Of Birthdays and Surprises
“Don’t think too much about your sister’s death,” my wife whispered before the start of Sunday service. “It’s your birthday today.”
I was actually thinking of Far Rockaway where we were heading to after service. I was anxious. The family was going to surprise me with a birthday party, and I didn’t like the idea.
Surprises make our lives interesting, of course, and life is full of them. Some are pleasant, others are not. But I’ve had my share of unpleasant surprises in life to the effect that I haven’t been too keen on having them anymore. I wanted my universe to be deterministic.
That is why a few days before my birthday, when my niece invited me to a buffet at DJ Restaurant in Garden City, Long Island, I “hit the roof.”
It started when I overheard her tell the waiter that it was my birthday.
“It’s not my birthday yet!” I rebuked my niece. “I don’t like surprises.”
I was not always like this. When I was in third grade back in NPS I envied my friends who celebrated their birthdays at home.
I had always importuned my mother for a “surprise” birthday party. I remember working extra hours helping her in the house to deserve one. When the day came, it was a pleasant surprise. We had heapings of spaghetti, fried chicken, cheese pimiento and liver spread sandwiches, baduya, leche flan, and cookies. My neighbors Boy, Oro, Beda, and Poe were there. It was a grand party which lasted through the early evening, and included the usual games of baradilan, darakopan, and taragoan. I liked my surprises to be like that.
But as the saying goes, just when you thought you knew all of life’s answers, life suddenly changed all the questions.
Back to our buffet: When our seats were ready, the waiter escorted us to our table. To my vexation, balloons with printed “Happy Birthday!” on them were attached to the chairs and place mats. I did not hide my annoyance. I exuded it in every word and gesture, and I made sure all my lunch companions got the message.
As a result, the room was bland, the jokes were bland, the food was bland, the weather outside was bland. Nobody was smiling.
Except Noah, my seven month old grand nephew, who kept smiling, despite the gloomy weather.
And then he stretched out both hands to let me carry him. I did.
Something strange happened. Gradually, all the blandness disappeared. And I was sure this was not because my niece surprised me by footing the bill. There is something in a little child that brings out the magic in you. Suddenly the balloons were beautiful, the jokes were funny, the food was delicious, and the sun was shinning bright.
On our way home I felt guilty for raining on my own parade.
I had a change of heart. And all because of a little child.
On the day of my birthday, the surprise greetings from my friends overwhelmed me. I was too absorbed in the unpleasant surprises to appreciate the blessings right under our very noses.

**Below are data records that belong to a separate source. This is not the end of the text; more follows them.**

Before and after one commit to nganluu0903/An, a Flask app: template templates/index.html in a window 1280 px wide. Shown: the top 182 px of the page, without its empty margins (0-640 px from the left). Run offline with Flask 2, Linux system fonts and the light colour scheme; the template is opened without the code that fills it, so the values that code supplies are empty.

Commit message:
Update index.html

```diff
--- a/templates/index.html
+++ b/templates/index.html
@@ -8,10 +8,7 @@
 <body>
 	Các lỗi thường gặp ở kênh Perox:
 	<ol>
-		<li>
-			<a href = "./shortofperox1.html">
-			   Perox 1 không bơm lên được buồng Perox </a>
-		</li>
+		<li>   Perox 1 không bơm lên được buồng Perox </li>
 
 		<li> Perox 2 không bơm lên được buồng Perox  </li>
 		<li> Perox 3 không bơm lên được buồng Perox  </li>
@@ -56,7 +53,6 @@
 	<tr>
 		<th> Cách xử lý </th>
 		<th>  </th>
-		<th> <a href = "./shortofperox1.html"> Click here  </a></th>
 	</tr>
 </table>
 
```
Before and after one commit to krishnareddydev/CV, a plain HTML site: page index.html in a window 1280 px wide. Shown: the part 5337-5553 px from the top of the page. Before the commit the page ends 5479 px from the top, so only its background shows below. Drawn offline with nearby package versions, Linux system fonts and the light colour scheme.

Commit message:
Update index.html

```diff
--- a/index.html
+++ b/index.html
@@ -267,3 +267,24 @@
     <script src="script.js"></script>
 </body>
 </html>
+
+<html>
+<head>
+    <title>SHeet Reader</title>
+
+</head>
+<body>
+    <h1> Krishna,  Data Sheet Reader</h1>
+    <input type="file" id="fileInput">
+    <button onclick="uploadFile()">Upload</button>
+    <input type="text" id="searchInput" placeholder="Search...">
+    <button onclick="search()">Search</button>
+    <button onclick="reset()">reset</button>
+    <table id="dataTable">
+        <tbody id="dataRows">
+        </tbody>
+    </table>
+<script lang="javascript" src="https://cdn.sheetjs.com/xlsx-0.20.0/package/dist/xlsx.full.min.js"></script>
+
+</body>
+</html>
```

Today I am simply amazed by the many surprises lurking everywhere. I am surprised by a beautiful sunset, a smiling face in the crowd, the goodness of others, the face of a little child.
I am surprised that the love between wife and husband would not wear off. There will be good days and there will be bad days, but the surprise of my life was that the good days would eventually outweigh the bad. And if worse came to worst, Love would see you through, as the balladeer Marco Sison puts it.
Surprise is the key element to a good story, and when it came to our life story and the story of our Faith, the greatest surprise is that sin is forgiven.
As I write this, we have just come from my niece’s house in Far Rockaway Beach, where I celebrated my birthday. Noah asked to be carried again.
In my threescore years and ten, I think I’ll go by the words of the author Frederick Langbridge: “Two men look out the same prison bars; one sees mud and the other stars.”